▶ [About this exercise] Go through the listing below and gather every line with the word "page".

▶ [Entries supplied]
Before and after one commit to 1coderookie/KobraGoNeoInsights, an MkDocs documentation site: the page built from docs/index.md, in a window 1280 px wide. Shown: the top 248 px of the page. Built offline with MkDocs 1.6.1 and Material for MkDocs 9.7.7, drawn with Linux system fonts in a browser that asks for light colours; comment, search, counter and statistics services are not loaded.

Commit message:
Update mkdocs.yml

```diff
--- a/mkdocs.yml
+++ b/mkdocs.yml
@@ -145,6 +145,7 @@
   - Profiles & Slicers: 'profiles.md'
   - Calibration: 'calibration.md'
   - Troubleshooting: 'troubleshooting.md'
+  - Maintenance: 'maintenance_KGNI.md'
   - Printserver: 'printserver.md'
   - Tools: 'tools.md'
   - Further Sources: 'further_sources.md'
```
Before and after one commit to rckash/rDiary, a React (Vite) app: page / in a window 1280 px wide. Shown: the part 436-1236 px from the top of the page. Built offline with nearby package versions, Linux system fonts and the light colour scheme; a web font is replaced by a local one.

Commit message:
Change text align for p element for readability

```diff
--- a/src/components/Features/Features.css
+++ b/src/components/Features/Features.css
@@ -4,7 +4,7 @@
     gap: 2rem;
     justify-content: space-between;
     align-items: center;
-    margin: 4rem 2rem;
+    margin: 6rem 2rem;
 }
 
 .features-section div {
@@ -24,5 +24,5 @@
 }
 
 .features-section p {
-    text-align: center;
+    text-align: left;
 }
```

▶ [Exercise answer]
Before and after one commit to 1coderookie/KobraGoNeoInsights, an MkDocs documentation site: the page built from docs/index.md, in a window 1280 px wide. Shown: the top 248 px of the page. Built offline with MkDocs 1.6.1 and Material for MkDocs 9.7.7, drawn with Linux system fonts in a browser that asks for light colours; comment, search, counter and statistics services are not loaded.
Before and after one commit to rckash/rDiary, a React (Vite) app: page / in a window 1280 px wide. Shown: the part 436-1236 px from the top of the page. Built offline with nearby package versions, Linux system fonts and the light colour scheme; a web font is replaced by a local one.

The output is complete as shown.